Saving Lives Comes First

– Monday Week 5 of Lent –

“Jesus went to the Mount of Olives. Early in the morning he came again to the temple. All the people came to him and he sat down and began to teach them. The scribes and the Pharisees brought a woman who had been caught in adultery… ” [John 8:1-3]

The story of the woman caught in adultery is so well known, like the story of the Prodigal Son or the woman at the well. I have always been struck by the compassion of Jesus in dealing with a human being caught out in sexual sin. He doesn’t judge her but is merciful to her, forgiving her, as the father in the story of the Prodigal Son from last week had also done.

But in contemplating this story for a bit longer, it seemed that what Jesus did for the woman was much more basic than dispensing mercy.

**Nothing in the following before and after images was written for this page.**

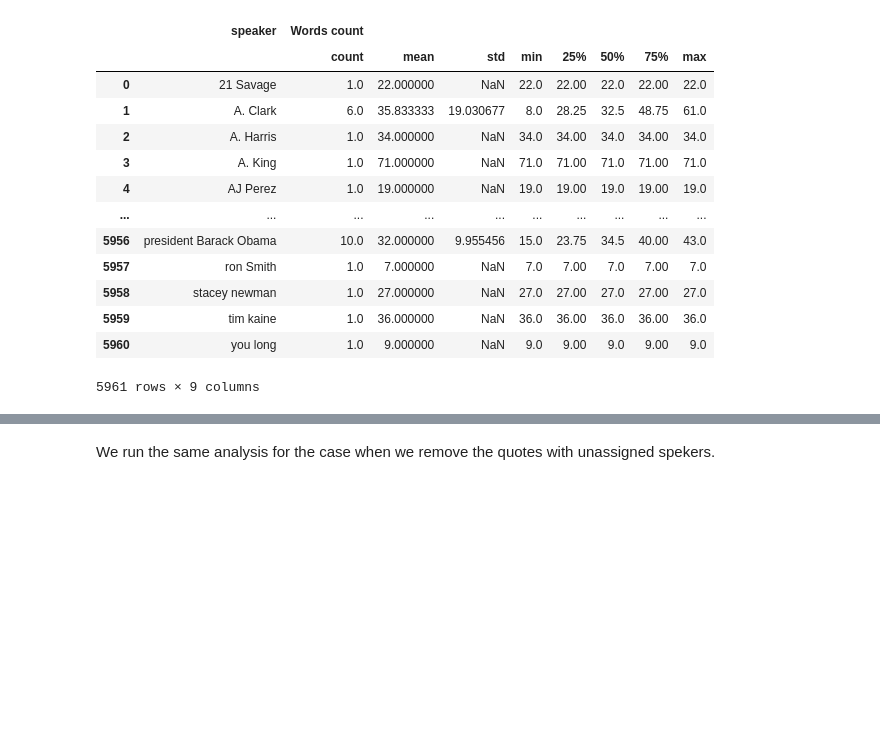
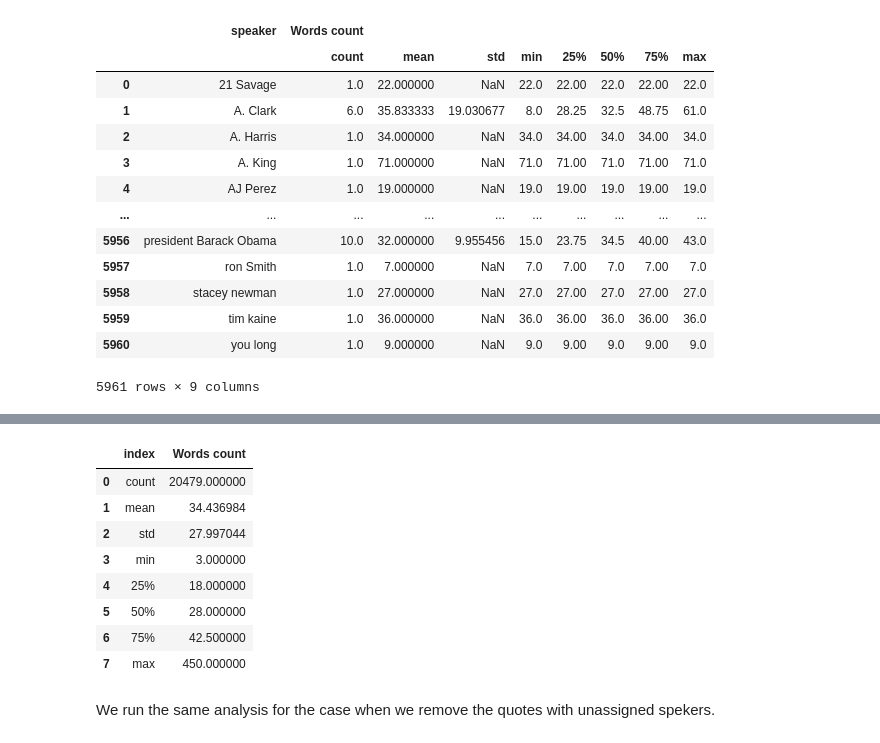
Before and after one commit to epfl-ada/ada-2021-project-lejt, a Jupyter notebook: Initial_Analysis.ipynb, the cells around one changed output, grey strips where cells are left out. Saved outputs shown, nothing was run; the diff lists cells and outputs as text; code cells hidden in the pictures; blank space fills up the shorter version.

```diff
--- a/Initial_Analysis.ipynb
+++ b/Initial_Analysis.ipynb
@@ -221,3 +233,16 @@ desc
+# %%
+df_kno = df.query("speaker != 'None'")
+df_kno['Words count'].describe().reset_index()
+# %% [output]
+|  | index | Words count |
+| 0 | count | 20479.000000 |
+| 1 | mean | 34.436984 |
+| 2 | std | 27.997044 |
+| 3 | min | 3.000000 |
+| 4 | 25% | 18.000000 |
+| 5 | 50% | 28.000000 |
+| 6 | 75% | 42.500000 |
+| 7 | max | 450.000000 |
 # %% [markdown]
 We run the same analysis for the case when we remove the quotes with unassigned spekers.
 # %%
```
Also changed, not shown: parts of 3 cells of this notebook.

First up, he is saving the woman’s life. She is about to be stoned to death. He focuses on her, puts himself lower than her as he writes on the ground, and doesn’t get caught up in an extended argument with those condemning her, leaving her overlooked.

Secondly, he mirrors back to the so-called “learned” men the hypocrisy of their judgmental position. For the Pharisees, this event was not about dispensing true justice.

Instead, they were only interested in trapping Jesus, hoping that whatever he might say would put him in the wrong. He would be accused of subverting the Mosaic law if he forbade the stoning. If he had agreed to stone her, he would lose the support of the ordinary people, who would have been offended and alienated by his strict adherence to the law. Jesus gives the woman back her life, and only then does he evaluate her behaviour, telling her to be on her way and live a better life. This evaluation is not just the tail end of the story, but saving her life, and restoring her to herself, is more critical and must take precedence over judgment and condemnation.

And I think this is what the Church is called to do; focus on the person first, relate to them, get on their side, give them back the life they are in danger of losing, and only then worry about helping them evaluate their behaviour.

“We look at the sky. The many stars, but when the morning comes, we don’t see the stars. Such is the mercy of God: it is a great light of love, of tenderness” (Pope Francis, Homily, April 7, 2014).


by Janiene Wilson

get the daily reflections sent directly to your email

Thank you, we'll be in touch soon

You can close this page now, or if you would like to learn more about us, check out our website.